START ENTRIES SUPPLIED

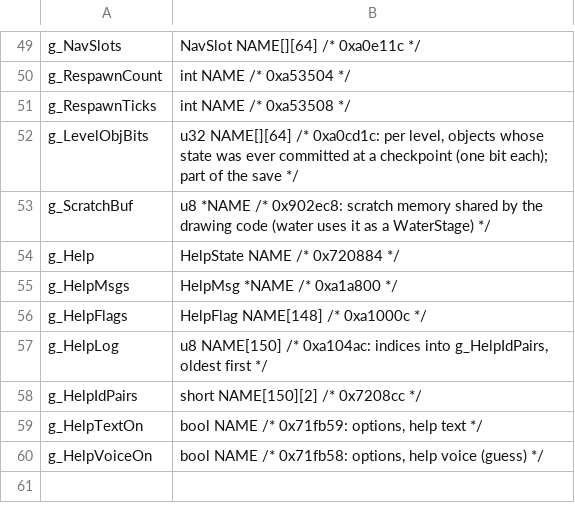
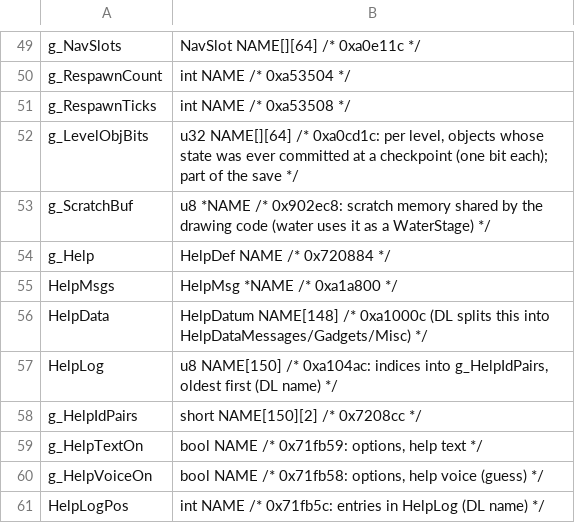
Before and after one commit to Clou67/thedecompfromhell, a TSV file: tools/global_types.tsv, drawn as a sheet; only a part is shown, gaps mark what is left out.

```diff
--- a/tools/global_types.tsv
+++ b/tools/global_types.tsv
@@ -53,6 +53,6 @@ g_LevelObjBits	u32 NAME[][64] /* 0xa0cd1c: per level, objects whose state was ev
 g_ScratchBuf	u8 *NAME /* 0x902ec8: scratch memory shared by the drawing code (water uses it as a WaterStage) */
-g_Help	HelpState NAME /* 0x720884 */
-g_HelpMsgs	HelpMsg *NAME /* 0xa1a800 */
-g_HelpFlags	HelpFlag NAME[148] /* 0xa1000c */
-g_HelpLog	u8 NAME[150] /* 0xa104ac: indices into g_HelpIdPairs, oldest first */
+g_Help	HelpDef NAME /* 0x720884 */
+HelpMsgs	HelpMsg *NAME /* 0xa1a800 */
+HelpData	HelpDatum NAME[148] /* 0xa1000c (DL splits this into HelpDataMessages/Gadgets/Misc) */
+HelpLog	u8 NAME[150] /* 0xa104ac: indices into g_HelpIdPairs, oldest first (DL name) */
 g_HelpIdPairs	short NAME[150][2] /* 0x7208cc */
@@ -60 +60,2 @@ g_HelpTextOn	bool NAME /* 0x71fb59: options, help text */
 g_HelpVoiceOn	bool NAME /* 0x71fb58: options, help voice (guess) */
+HelpLogPos	int NAME /* 0x71fb5c: entries in HelpLog (DL name) */
```
Also changed, not shown: tools/renames.tsv, tools/type_owners.tsv, 49 other files.
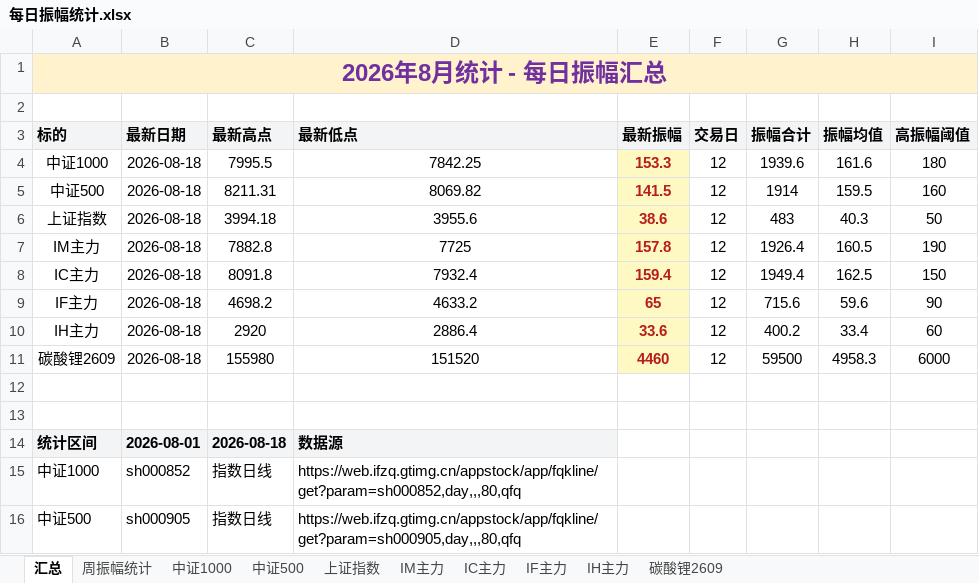
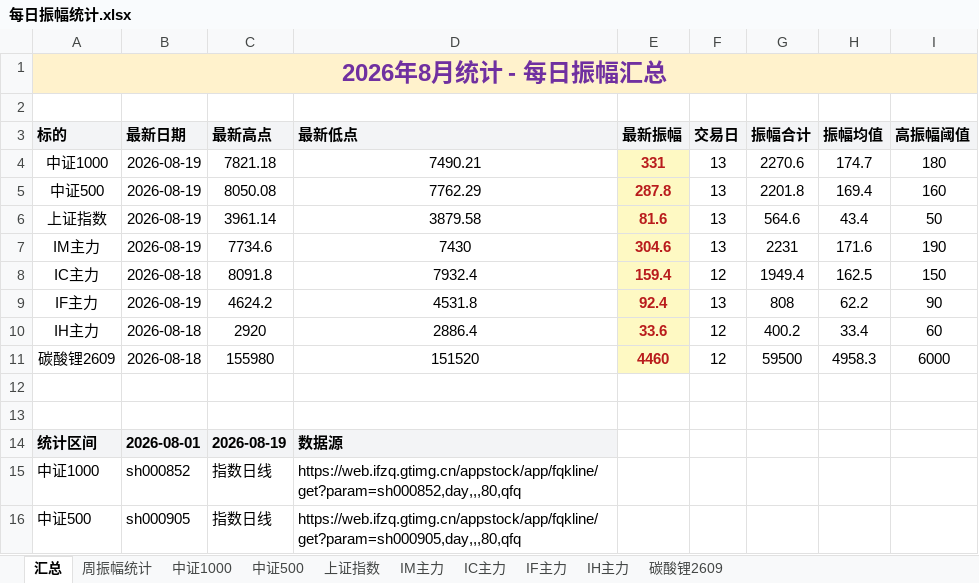
Before and after one commit to iputao-design/futures-amplitude-web, an Excel workbook: 每日振幅统计.xlsx, sheet 汇总, drawn as a sheet; only a part is shown; values as stored, in another font and other column widths than the file's, no borders; removed rows and columns are numbered as before the commit, all else as after; the diff names each change by its address in the sheet, - before the commit and + after, or states it on an @@ line.

```diff
--- a/每日振幅统计.xlsx (sheet 汇总)
+++ b/每日振幅统计.xlsx (sheet 汇总)
-row 4: 中证1000 | 2026-08-18 | 7995.5 | 7842.25 | 153.3 | 12 | 1939.6 | 161.6 | 180
-row 5: 中证500 | 2026-08-18 | 8211.31 | 8069.82 | 141.5 | 12 | 1914 | 159.5 | 160
-row 6: 上证指数 | 2026-08-18 | 3994.18 | 3955.6 | 38.6 | 12 | 483 | 40.3 | 50
-row 7: IM主力 | 2026-08-18 | 7882.8 | 7725 | 157.8 | 12 | 1926.4 | 160.5 | 190
+row 4: 中证1000 | 2026-08-19 | 7821.18 | 7490.21 | 331 | 13 | 2270.6 | 174.7 | 180
+row 5: 中证500 | 2026-08-19 | 8050.08 | 7762.29 | 287.8 | 13 | 2201.8 | 169.4 | 160
+row 6: 上证指数 | 2026-08-19 | 3961.14 | 3879.58 | 81.6 | 13 | 564.6 | 43.4 | 50
+row 7: IM主力 | 2026-08-19 | 7734.6 | 7430 | 304.6 | 13 | 2231 | 171.6 | 190
-row 9: IF主力 | 2026-08-18 | 4698.2 | 4633.2 | 65 | 12 | 715.6 | 59.6 | 90
+row 9: IF主力 | 2026-08-19 | 4624.2 | 4531.8 | 92.4 | 13 | 808 | 62.2 | 90
-C14 (最新高点): 2026-08-18
+C14 (最新高点): 2026-08-19
```
Also changed, not shown: sheet 周振幅统计, sheet IM主力, sheet IF主力, sheet 中证500, sheet 中证1000, sheet 上证指数, 每日振幅统计_2026.xlsx, 5 other files.
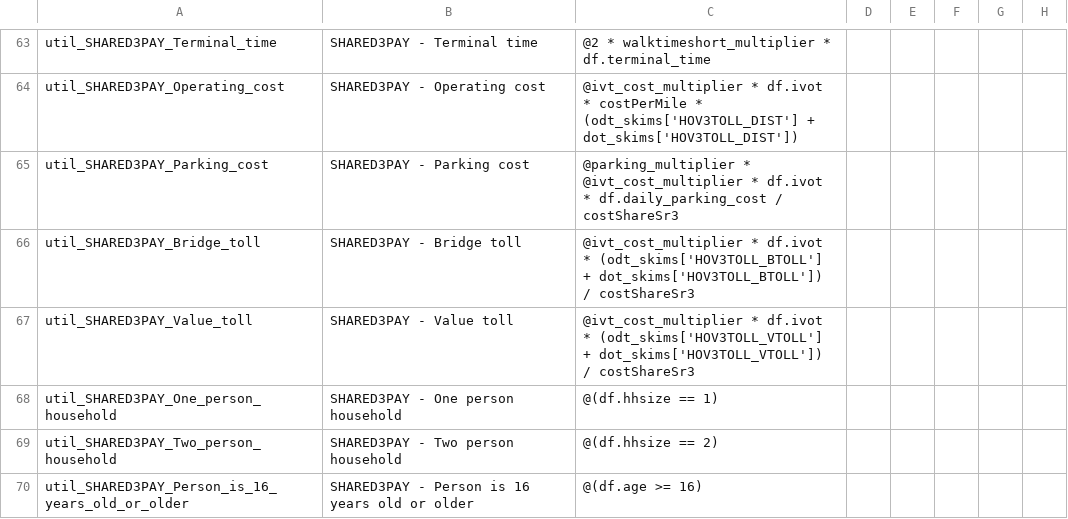
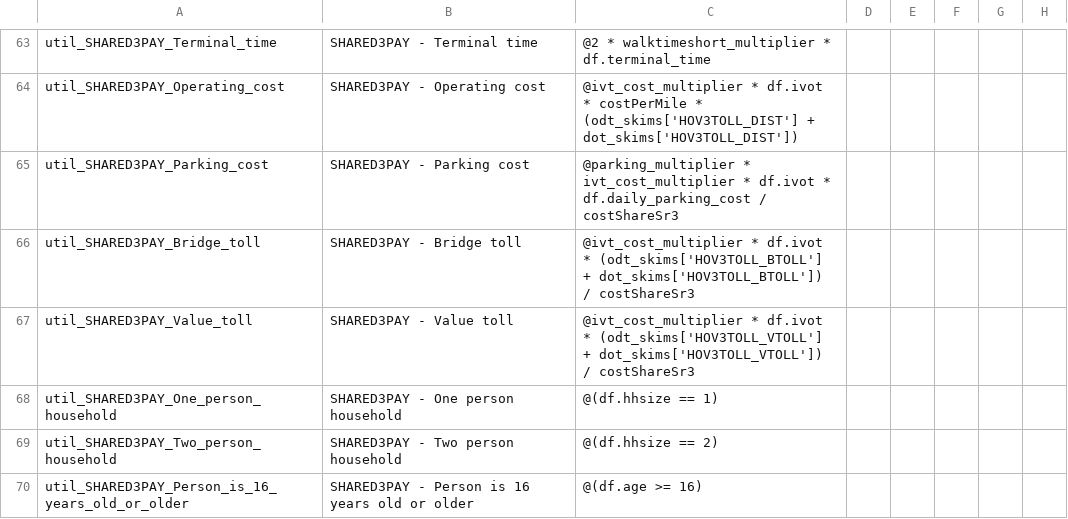
Before and after one commit to LBNL-UCB-STI/activitysim-configs-sfbay, a CSV file: configs/tour_mode_choice.csv, drawn as a sheet; only a part is shown, gaps mark what is left out; the diff covers the shown part only; the diff names each change by its address in the sheet, - before the commit and + after, or states it on an @@ line.

```diff
--- a/configs/tour_mode_choice.csv
+++ b/configs/tour_mode_choice.csv
-C65: @parking_multiplier * @ivt_cost_multiplier * df.ivot…
+C65: @parking_multiplier * ivt_cost_multiplier * df.ivot…
```
Also changed, not shown: 5 edited cells elsewhere in this file, configs/trip_mode_choice.csv.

END ENTRIES SUPPLIED

» **ASSIGNMENT**
Skip the pictures and print each record exactly as it stands.

» **PROBLEM SOLUTION**
Before and after one commit to Clou67/thedecompfromhell, a TSV file: tools/global_types.tsv, drawn as a sheet; only a part is shown, gaps mark what is left out.

```diff
--- a/tools/global_types.tsv
+++ b/tools/global_types.tsv
@@ -53,6 +53,6 @@ g_LevelObjBits	u32 NAME[][64] /* 0xa0cd1c: per level, objects whose state was ev
 g_ScratchBuf	u8 *NAME /* 0x902ec8: scratch memory shared by the drawing code (water uses it as a WaterStage) */
-g_Help	HelpState NAME /* 0x720884 */
-g_HelpMsgs	HelpMsg *NAME /* 0xa1a800 */
-g_HelpFlags	HelpFlag NAME[148] /* 0xa1000c */
-g_HelpLog	u8 NAME[150] /* 0xa104ac: indices into g_HelpIdPairs, oldest first */
+g_Help	HelpDef NAME /* 0x720884 */
+HelpMsgs	HelpMsg *NAME /* 0xa1a800 */
+HelpData	HelpDatum NAME[148] /* 0xa1000c (DL splits this into HelpDataMessages/Gadgets/Misc) */
+HelpLog	u8 NAME[150] /* 0xa104ac: indices into g_HelpIdPairs, oldest first (DL name) */
 g_HelpIdPairs	short NAME[150][2] /* 0x7208cc */
@@ -60 +60,2 @@ g_HelpTextOn	bool NAME /* 0x71fb59: options, help text */
 g_HelpVoiceOn	bool NAME /* 0x71fb58: options, help voice (guess) */
+HelpLogPos	int NAME /* 0x71fb5c: entries in HelpLog (DL name) */
```
Also changed, not shown: tools/renames.tsv, tools/type_owners.tsv, 49 other files.
Before and after one commit to iputao-design/futures-amplitude-web, an Excel workbook: 每日振幅统计.xlsx, sheet 汇总, drawn as a sheet; only a part is shown; values as stored, in another font and other column widths than the file's, no borders; removed rows and columns are numbered as before the commit, all else as after; the diff names each change by its address in the sheet, - before the commit and + after, or states it on an @@ line.

```diff
--- a/每日振幅统计.xlsx (sheet 汇总)
+++ b/每日振幅统计.xlsx (sheet 汇总)
-row 4: 中证1000 | 2026-08-18 | 7995.5 | 7842.25 | 153.3 | 12 | 1939.6 | 161.6 | 180
-row 5: 中证500 | 2026-08-18 | 8211.31 | 8069.82 | 141.5 | 12 | 1914 | 159.5 | 160
-row 6: 上证指数 | 2026-08-18 | 3994.18 | 3955.6 | 38.6 | 12 | 483 | 40.3 | 50
-row 7: IM主力 | 2026-08-18 | 7882.8 | 7725 | 157.8 | 12 | 1926.4 | 160.5 | 190
+row 4: 中证1000 | 2026-08-19 | 7821.18 | 7490.21 | 331 | 13 | 2270.6 | 174.7 | 180
+row 5: 中证500 | 2026-08-19 | 8050.08 | 7762.29 | 287.8 | 13 | 2201.8 | 169.4 | 160
+row 6: 上证指数 | 2026-08-19 | 3961.14 | 3879.58 | 81.6 | 13 | 564.6 | 43.4 | 50
+row 7: IM主力 | 2026-08-19 | 7734.6 | 7430 | 304.6 | 13 | 2231 | 171.6 | 190
-row 9: IF主力 | 2026-08-18 | 4698.2 | 4633.2 | 65 | 12 | 715.6 | 59.6 | 90
+row 9: IF主力 | 2026-08-19 | 4624.2 | 4531.8 | 92.4 | 13 | 808 | 62.2 | 90
-C14 (最新高点): 2026-08-18
+C14 (最新高点): 2026-08-19
```
Also changed, not shown: sheet 周振幅统计, sheet IM主力, sheet IF主力, sheet 中证500, sheet 中证1000, sheet 上证指数, 每日振幅统计_2026.xlsx, 5 other files.
Before and after one commit to LBNL-UCB-STI/activitysim-configs-sfbay, a CSV file: configs/tour_mode_choice.csv, drawn as a sheet; only a part is shown, gaps mark what is left out; the diff covers the shown part only; the diff names each change by its address in the sheet, - before the commit and + after, or states it on an @@ line.

```diff
--- a/configs/tour_mode_choice.csv
+++ b/configs/tour_mode_choice.csv
-C65: @parking_multiplier * @ivt_cost_multiplier * df.ivot…
+C65: @parking_multiplier * ivt_cost_multiplier * df.ivot…
```
Also changed, not shown: 5 edited cells elsewhere in this file, configs/trip_mode_choice.csv.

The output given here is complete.